Before-and-after page screenshots:
***

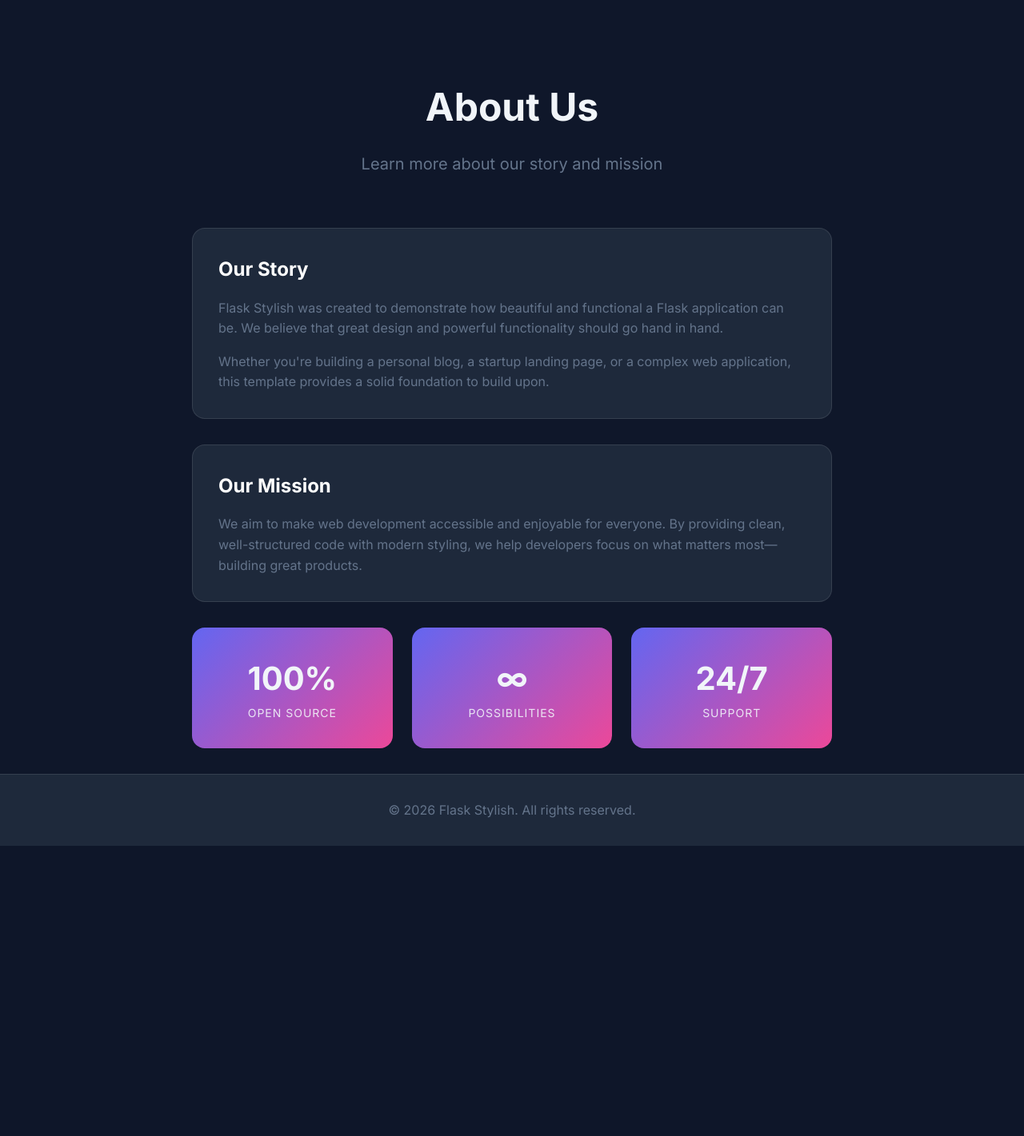
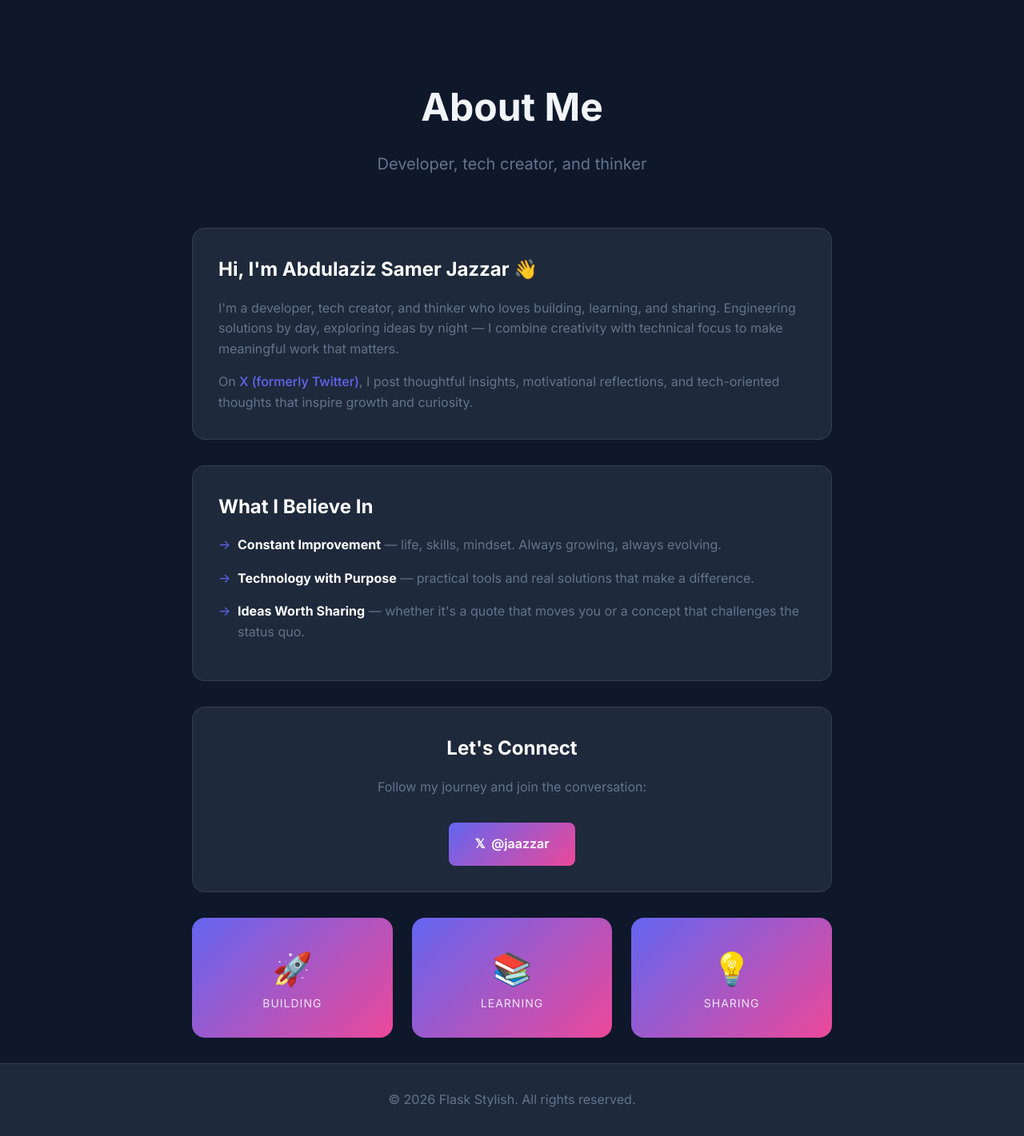
Before and after one commit to jazzaras/stylishFlask, a Flask app: page /about in a window 1280 px wide. Shown: the part 71-1492 px from the top of the page at 80% size. Before the commit the page ends 1129 px from the top, so only its background shows below. Run offline with Flask 3, Linux system fonts and the light colour scheme.

Commit message:
changed website

```diff
--- a/static/style.css
+++ b/static/style.css
@@ -246,6 +246,51 @@ body {
     margin-bottom: 0;
 }
 
+.about-card a.highlight-link {
+    color: var(--primary);
+    text-decoration: none;
+    font-weight: 500;
+    transition: color 0.3s ease;
+}
+
+.about-card a.highlight-link:hover {
+    color: var(--secondary);
+}
+
+.beliefs-list {
+    list-style: none;
+    padding: 0;
+}
+
+.beliefs-list li {
+    color: var(--gray);
+    margin-bottom: 1rem;
+    padding-left: 1.5rem;
+    position: relative;
+}
+
+.beliefs-list li::before {
+    content: "→";
+    position: absolute;
+    left: 0;
+    color: var(--primary);
+}
+
+.beliefs-list li strong {
+    color: var(--white);
+}
+
+.connect-card {
+    text-align: center;
+}
+
+.connect-card .btn {
+    margin-top: 1rem;
+    display: inline-flex;
+    align-items: center;
+    gap: 0.5rem;
+}
+
 .stats-grid {
     display: grid;
     grid-template-columns: repeat(3, 1fr);
--- a/templates/about.html
+++ b/templates/about.html
@@ -4,37 +4,52 @@
 
 {% block content %}
 <section class="page-header">
-    <h1>About Us</h1>
-    <p>Learn more about our story and mission</p>
+    <h1>About Me</h1>
+    <p>Developer, tech creator, and thinker</p>
 </section>
 
 <section class="about-content">
     <div class="about-card">
-        <h2>Our Story</h2>
-        <p>Flask Stylish was created to demonstrate how beautiful and functional a Flask application can be. We believe
-            that great design and powerful functionality should go hand in hand.</p>
-        <p>Whether you're building a personal blog, a startup landing page, or a complex web application, this template
-            provides a solid foundation to build upon.</p>
+        <h2>Hi, I'm Abdulaziz Samer Jazzar 👋</h2>
+        <p>I'm a developer, tech creator, and thinker who loves building, learning, and sharing. Engineering solutions
+            by day, exploring ideas by night — I combine creativity with technical focus to make meaningful work that
+            matters.</p>
+        <p>On <a href="https://x.com/jaazzar" target="_blank" class="highlight-link">X (formerly Twitter)</a>, I post
+            thoughtful insights, motivational reflections, and tech-oriented thoughts that inspire growth and curiosity.
+        </p>
     </div>
 
     <div class="about-card">
-        <h2>Our Mission</h2>
-        <p>We aim to make web development accessible and enjoyable for everyone. By providing clean, well-structured
-            code with modern styling, we help developers focus on what matters most—building great products.</p>
+        <h2>What I Believe In</h2>
+        <ul class="beliefs-list">
+            <li><strong>Constant Improvement</strong> — life, skills, mindset. Always growing, always evolving.</li>
+            <li><strong>Technology with Purpose</strong> — practical tools and real solutions that make a difference.
+            </li>
+            <li><strong>Ideas Worth Sharing</strong> — whether it's a quote that moves you or a concept that challenges
+                the status quo.</li>
+        </ul>
+    </div>
+
+    <div class="about-card connect-card">
+        <h2>Let's Connect</h2>
+        <p>Follow my journey and join the conversation:</p>
+        <a href="https://x.com/jaazzar" target="_blank" class="btn btn-primary">
+            <span>𝕏</span> @jaazzar
+        </a>
     </div>
 
     <div class="stats-grid">
         <div class="stat-card">
-            <h3>100%</h3>
-            <p>Open Source</p>
+            <h3>🚀</h3>
+            <p>Building</p>
         </div>
         <div class="stat-card">
-            <h3>∞</h3>
-            <p>Possibilities</p>
+            <h3>📚</h3>
+            <p>Learning</p>
         </div>
         <div class="stat-card">
-            <h3>24/7</h3>
-            <p>Support</p>
+            <h3>💡</h3>
+            <p>Sharing</p>
         </div>
     </div>
 </section>
```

***

PROBLEM REQUIREMENTS: Only the text of the records above, copied exactly, should be returned; the pictures stay out.

ANSWER TO THE PROBLEM:
Before and after one commit to jazzaras/stylishFlask, a Flask app: page /about in a window 1280 px wide. Shown: the part 71-1492 px from the top of the page at 80% size. Before the commit the page ends 1129 px from the top, so only its background shows below. Run offline with Flask 3, Linux system fonts and the light colour scheme.

Commit message:
changed website

```diff
--- a/static/style.css
+++ b/static/style.css
@@ -246,6 +246,51 @@ body {
     margin-bottom: 0;
 }
 
+.about-card a.highlight-link {
+    color: var(--primary);
+    text-decoration: none;
+    font-weight: 500;
+    transition: color 0.3s ease;
+}
+
+.about-card a.highlight-link:hover {
+    color: var(--secondary);
+}
+
+.beliefs-list {
+    list-style: none;
+    padding: 0;
+}
+
+.beliefs-list li {
+    color: var(--gray);
+    margin-bottom: 1rem;
+    padding-left: 1.5rem;
+    position: relative;
+}
+
+.beliefs-list li::before {
+    content: "→";
+    position: absolute;
+    left: 0;
+    color: var(--primary);
+}
+
+.beliefs-list li strong {
+    color: var(--white);
+}
+
+.connect-card {
+    text-align: center;
+}
+
+.connect-card .btn {
+    margin-top: 1rem;
+    display: inline-flex;
+    align-items: center;
+    gap: 0.5rem;
+}
+
 .stats-grid {
     display: grid;
     grid-template-columns: repeat(3, 1fr);
--- a/templates/about.html
+++ b/templates/about.html
@@ -4,37 +4,52 @@
 
 {% block content %}
 <section class="page-header">
-    <h1>About Us</h1>
-    <p>Learn more about our story and mission</p>
+    <h1>About Me</h1>
+    <p>Developer, tech creator, and thinker</p>
 </section>
 
 <section class="about-content">
     <div class="about-card">
-        <h2>Our Story</h2>
-        <p>Flask Stylish was created to demonstrate how beautiful and functional a Flask application can be. We believe
-            that great design and powerful functionality should go hand in hand.</p>
-        <p>Whether you're building a personal blog, a startup landing page, or a complex web application, this template
-            provides a solid foundation to build upon.</p>
+        <h2>Hi, I'm Abdulaziz Samer Jazzar 👋</h2>
+        <p>I'm a developer, tech creator, and thinker who loves building, learning, and sharing. Engineering solutions
+            by day, exploring ideas by night — I combine creativity with technical focus to make meaningful work that
+            matters.</p>
+        <p>On <a href="https://x.com/jaazzar" target="_blank" class="highlight-link">X (formerly Twitter)</a>, I post
+            thoughtful insights, motivational reflections, and tech-oriented thoughts that inspire growth and curiosity.
+        </p>
     </div>
 
     <div class="about-card">
-        <h2>Our Mission</h2>
-        <p>We aim to make web development accessible and enjoyable for everyone. By providing clean, well-structured
-            code with modern styling, we help developers focus on what matters most—building great products.</p>
+        <h2>What I Believe In</h2>
+        <ul class="beliefs-list">
+            <li><strong>Constant Improvement</strong> — life, skills, mindset. Always growing, always evolving.</li>
+            <li><strong>Technology with Purpose</strong> — practical tools and real solutions that make a difference.
+            </li>
+            <li><strong>Ideas Worth Sharing</strong> — whether it's a quote that moves you or a concept that challenges
+                the status quo.</li>
+        </ul>
+    </div>
+
+    <div class="about-card connect-card">
+        <h2>Let's Connect</h2>
+        <p>Follow my journey and join the conversation:</p>
+        <a href="https://x.com/jaazzar" target="_blank" class="btn btn-primary">
+            <span>𝕏</span> @jaazzar
+        </a>
     </div>
 
     <div class="stats-grid">
         <div class="stat-card">
-            <h3>100%</h3>
-            <p>Open Source</p>
+            <h3>🚀</h3>
+            <p>Building</p>
         </div>
         <div class="stat-card">
-            <h3>∞</h3>
-            <p>Possibilities</p>
+            <h3>📚</h3>
+            <p>Learning</p>
         </div>
         <div class="stat-card">
-            <h3>24/7</h3>
-            <p>Support</p>
+            <h3>💡</h3>
+            <p>Sharing</p>
         </div>
     </div>
 </section>
```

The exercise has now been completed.